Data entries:
▬▬▬
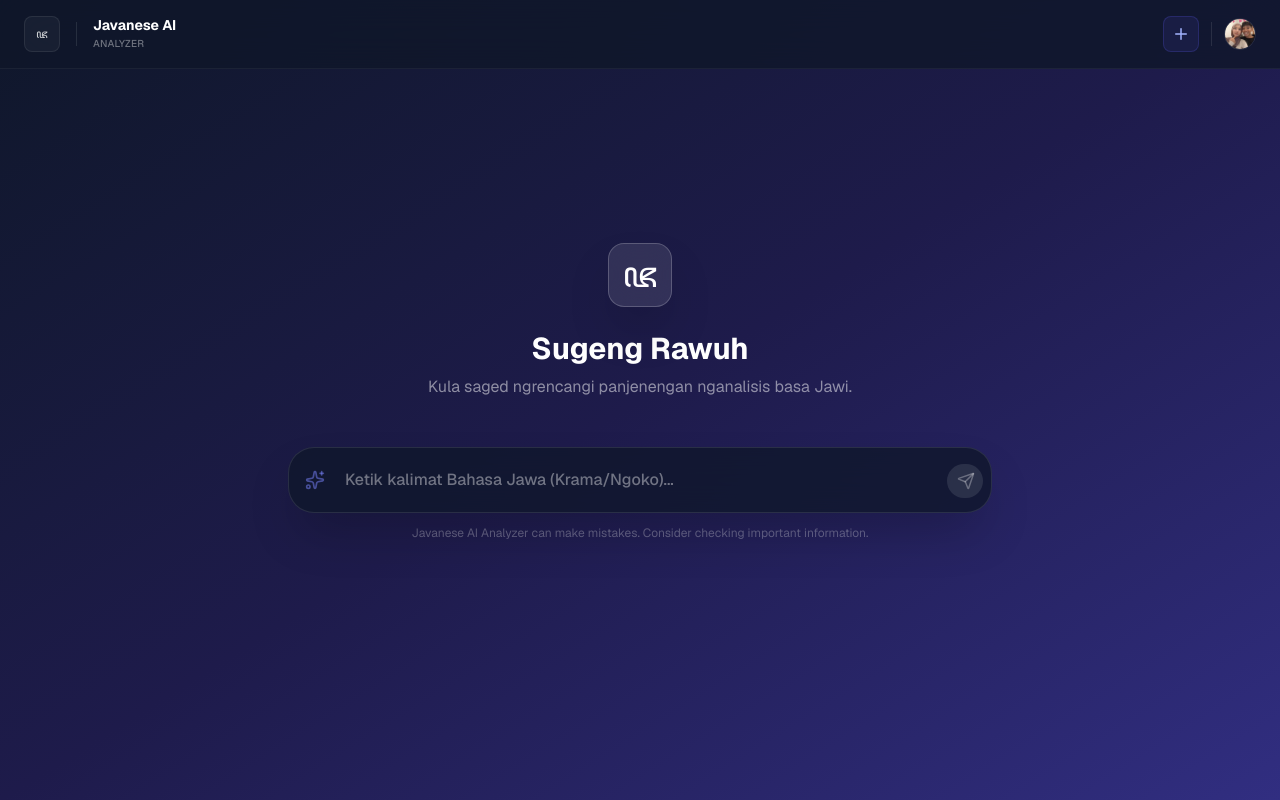
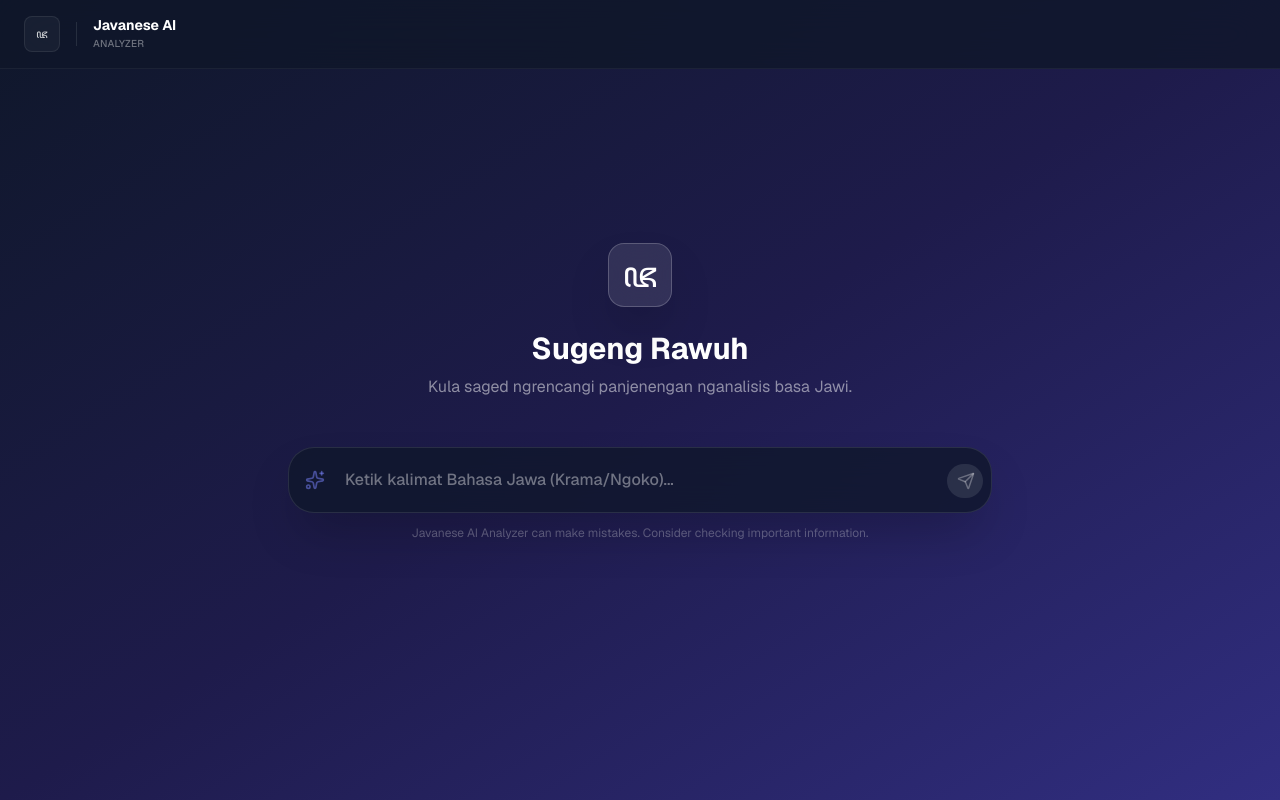
Before and after one commit to LearnWithSuryaa/analyzer-app, a Next.js app: page /analyze in a window 1280 px wide. Built offline with nearby package versions, Linux system fonts and the light colour scheme.

Commit message:
style: remove right-side actions from analyzer navbar for minimalist look

```diff
--- a/app/components/Navbar.tsx
+++ b/app/components/Navbar.tsx
@@ -40,23 +40,8 @@ export default function Navbar() {
             </div>
           </div>
 
-          <div className="flex items-center gap-3">
-            <button
-              className="p-2 rounded-lg bg-indigo-500/10 text-indigo-300 hover:bg-indigo-500/20 transition-colors border border-indigo-500/20"
-              title="New Analysis"
-              onClick={() => window.location.reload()}
-            >
-              <Plus size={18} />
-            </button>
-            <div className="h-6 w-px bg-white/10" />
-            <div className="w-8 h-8 rounded-full border border-white/10 overflow-hidden ring-2 ring-transparent hover:ring-indigo-500/50 transition-all cursor-pointer">
-              <img
-                src="/avatar.jpeg"
-                alt="User"
-                className="w-full h-full object-cover"
-              />
-            </div>
-          </div>
+          {/* Right side hidden to match exact user request (Minimalist) */}
+          <div />
         </div>
       </nav>
     );
```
▬▬▬
The answer must restate each entry word for word and contain no images.

* [Answer box]
Before and after one commit to LearnWithSuryaa/analyzer-app, a Next.js app: page /analyze in a window 1280 px wide. Built offline with nearby package versions, Linux system fonts and the light colour scheme.

Commit message:
style: remove right-side actions from analyzer navbar for minimalist look

```diff
--- a/app/components/Navbar.tsx
+++ b/app/components/Navbar.tsx
@@ -40,23 +40,8 @@ export default function Navbar() {
             </div>
           </div>
 
-          <div className="flex items-center gap-3">
-            <button
-              className="p-2 rounded-lg bg-indigo-500/10 text-indigo-300 hover:bg-indigo-500/20 transition-colors border border-indigo-500/20"
-              title="New Analysis"
-              onClick={() => window.location.reload()}
-            >
-              <Plus size={18} />
-            </button>
-            <div className="h-6 w-px bg-white/10" />
-            <div className="w-8 h-8 rounded-full border border-white/10 overflow-hidden ring-2 ring-transparent hover:ring-indigo-500/50 transition-all cursor-pointer">
-              <img
-                src="/avatar.jpeg"
-                alt="User"
-                className="w-full h-full object-cover"
-              />
-            </div>
-          </div>
+          {/* Right side hidden to match exact user request (Minimalist) */}
+          <div />
         </div>
       </nav>
     );
```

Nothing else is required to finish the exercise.